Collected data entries

=== Begin Enclosure ===

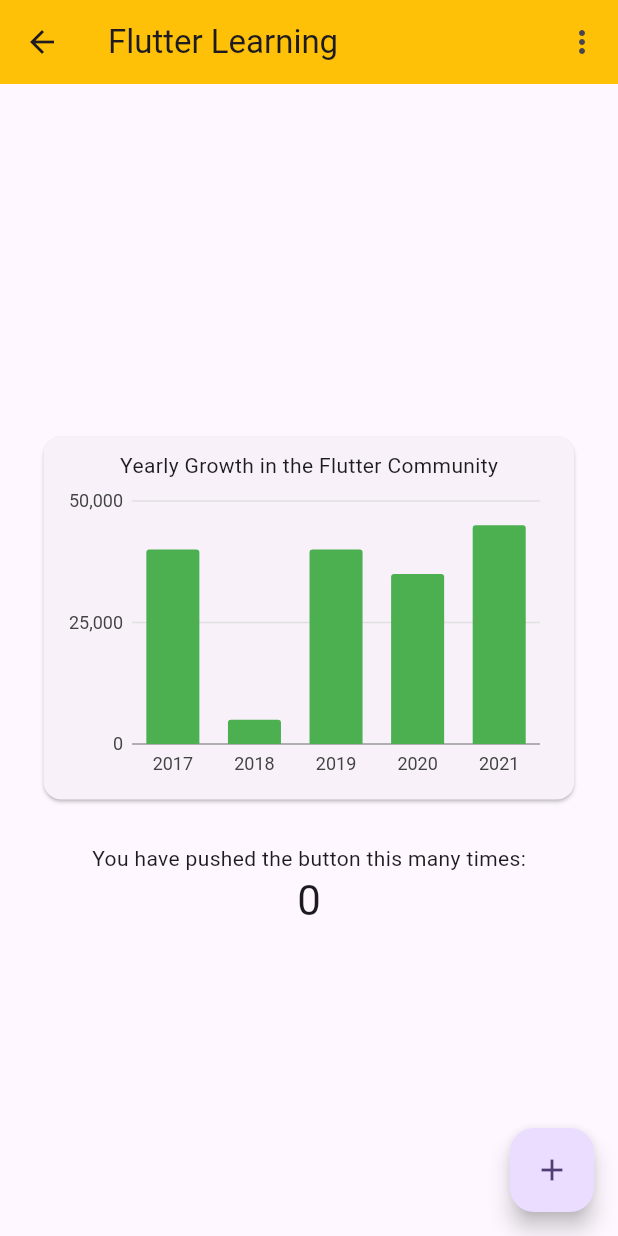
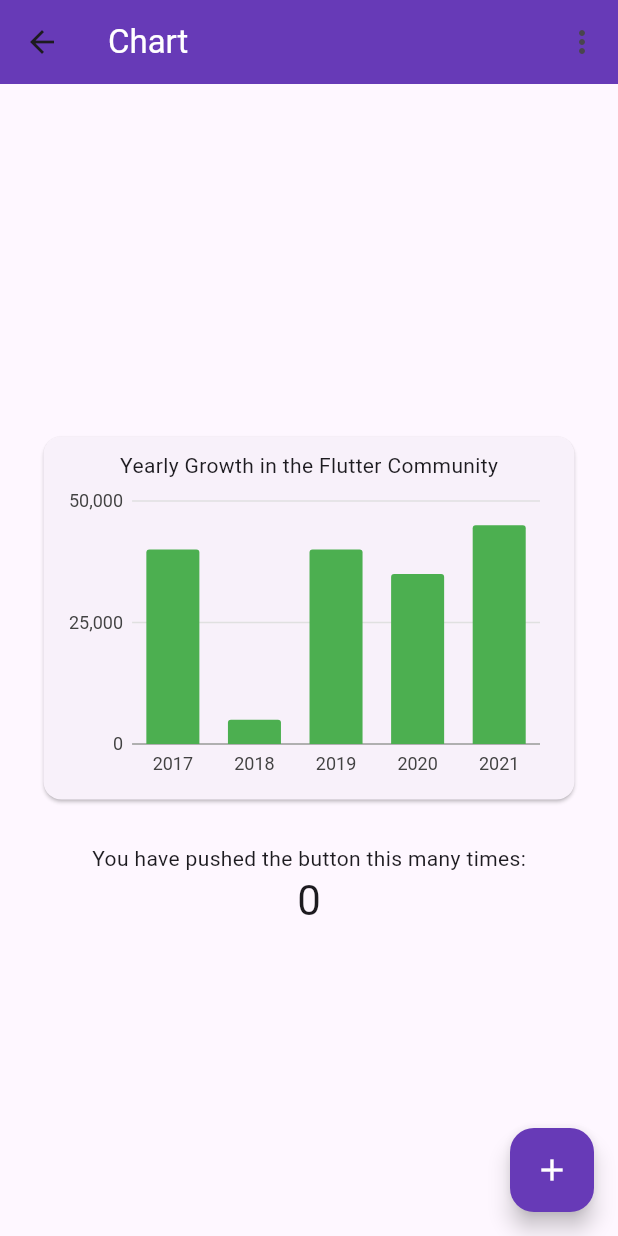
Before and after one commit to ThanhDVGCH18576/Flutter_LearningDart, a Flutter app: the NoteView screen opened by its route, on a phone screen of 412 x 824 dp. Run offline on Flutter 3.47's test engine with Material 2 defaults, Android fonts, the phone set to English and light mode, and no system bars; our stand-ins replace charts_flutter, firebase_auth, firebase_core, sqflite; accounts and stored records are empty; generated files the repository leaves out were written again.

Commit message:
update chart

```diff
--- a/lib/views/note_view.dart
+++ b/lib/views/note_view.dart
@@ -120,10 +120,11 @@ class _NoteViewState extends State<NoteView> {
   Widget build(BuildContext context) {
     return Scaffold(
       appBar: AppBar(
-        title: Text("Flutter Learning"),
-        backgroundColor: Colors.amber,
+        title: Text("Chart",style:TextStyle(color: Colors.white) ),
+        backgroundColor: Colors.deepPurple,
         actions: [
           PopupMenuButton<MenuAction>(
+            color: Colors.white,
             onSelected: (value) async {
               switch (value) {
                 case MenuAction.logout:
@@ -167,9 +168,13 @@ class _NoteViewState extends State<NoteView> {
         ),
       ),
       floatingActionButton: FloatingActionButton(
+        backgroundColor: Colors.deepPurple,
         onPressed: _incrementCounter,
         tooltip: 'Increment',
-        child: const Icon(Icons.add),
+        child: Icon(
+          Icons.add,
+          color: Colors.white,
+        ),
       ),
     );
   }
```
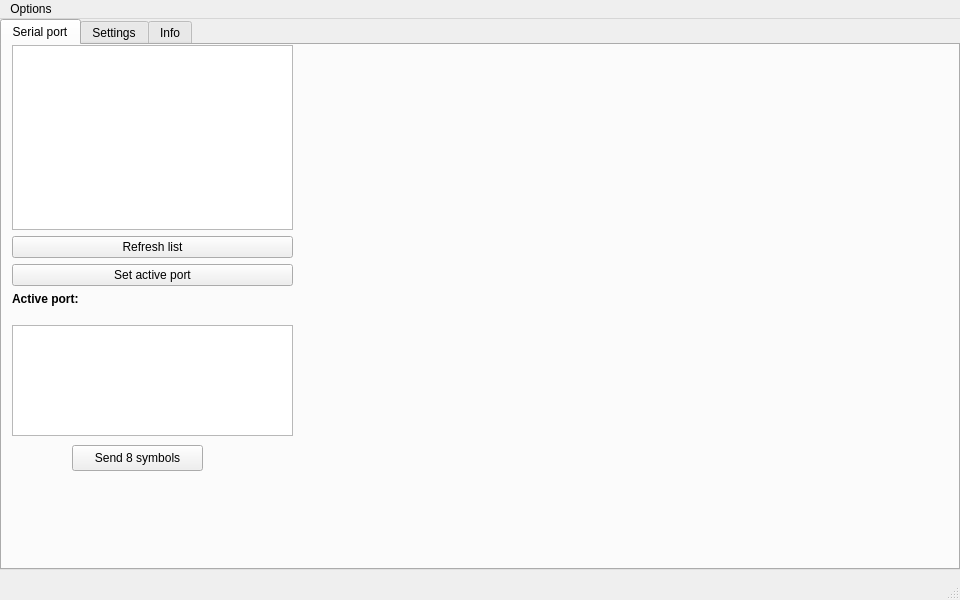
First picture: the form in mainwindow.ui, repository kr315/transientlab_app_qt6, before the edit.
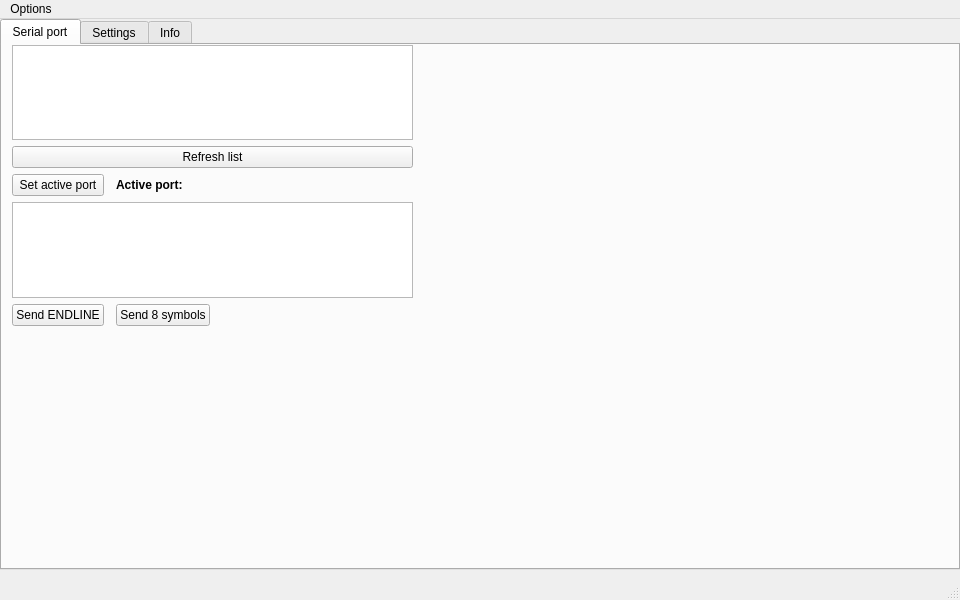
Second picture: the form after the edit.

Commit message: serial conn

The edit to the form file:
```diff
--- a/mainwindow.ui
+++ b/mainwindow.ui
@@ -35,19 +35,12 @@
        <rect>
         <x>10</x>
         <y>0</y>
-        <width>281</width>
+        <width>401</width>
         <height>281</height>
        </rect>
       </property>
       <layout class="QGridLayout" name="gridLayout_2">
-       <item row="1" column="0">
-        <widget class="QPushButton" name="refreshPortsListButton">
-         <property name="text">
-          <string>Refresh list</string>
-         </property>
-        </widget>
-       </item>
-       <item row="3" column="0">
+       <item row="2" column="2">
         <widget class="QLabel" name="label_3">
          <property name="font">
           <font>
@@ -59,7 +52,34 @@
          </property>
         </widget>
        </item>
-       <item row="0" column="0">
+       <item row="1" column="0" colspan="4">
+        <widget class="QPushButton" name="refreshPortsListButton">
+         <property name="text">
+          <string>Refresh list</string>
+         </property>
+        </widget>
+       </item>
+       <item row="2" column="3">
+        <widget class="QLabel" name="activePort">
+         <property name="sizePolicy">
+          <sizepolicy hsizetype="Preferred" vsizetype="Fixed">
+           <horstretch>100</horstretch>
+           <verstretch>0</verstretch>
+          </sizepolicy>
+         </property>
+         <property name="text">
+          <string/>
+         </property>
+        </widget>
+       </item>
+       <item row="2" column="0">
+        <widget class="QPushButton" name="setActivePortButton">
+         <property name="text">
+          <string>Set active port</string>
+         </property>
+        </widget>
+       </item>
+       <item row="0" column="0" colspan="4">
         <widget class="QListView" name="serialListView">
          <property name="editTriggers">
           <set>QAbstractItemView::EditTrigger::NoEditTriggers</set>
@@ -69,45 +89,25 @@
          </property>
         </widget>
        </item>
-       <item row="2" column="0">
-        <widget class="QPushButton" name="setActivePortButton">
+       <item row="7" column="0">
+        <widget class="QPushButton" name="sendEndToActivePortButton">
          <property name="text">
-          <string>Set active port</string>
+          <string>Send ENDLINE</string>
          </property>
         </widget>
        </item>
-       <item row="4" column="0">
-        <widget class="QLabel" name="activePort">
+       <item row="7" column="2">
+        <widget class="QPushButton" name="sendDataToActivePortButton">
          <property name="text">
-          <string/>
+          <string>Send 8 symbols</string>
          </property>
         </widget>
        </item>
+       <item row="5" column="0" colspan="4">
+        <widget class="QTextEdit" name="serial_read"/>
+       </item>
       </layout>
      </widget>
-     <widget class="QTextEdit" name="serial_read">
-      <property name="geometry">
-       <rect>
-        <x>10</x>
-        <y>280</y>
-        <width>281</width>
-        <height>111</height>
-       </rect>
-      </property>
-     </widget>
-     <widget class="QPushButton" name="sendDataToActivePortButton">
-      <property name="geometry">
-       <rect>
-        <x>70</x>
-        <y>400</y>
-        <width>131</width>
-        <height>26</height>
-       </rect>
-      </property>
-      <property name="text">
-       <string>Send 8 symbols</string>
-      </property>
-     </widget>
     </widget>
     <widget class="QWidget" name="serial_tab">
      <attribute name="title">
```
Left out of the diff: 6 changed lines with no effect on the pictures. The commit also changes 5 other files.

=== End Enclosure ===

» **EXERCISE OBJECTIVE**
Your answer should hold every line of the entries that contains the string "Colors".

» **RESPONSE AREA**
-        backgroundColor: Colors.amber,
+        title: Text("Chart",style:TextStyle(color: Colors.white) ),
+        backgroundColor: Colors.deepPurple,
+            color: Colors.white,
+        backgroundColor: Colors.deepPurple,
+          color: Colors.white,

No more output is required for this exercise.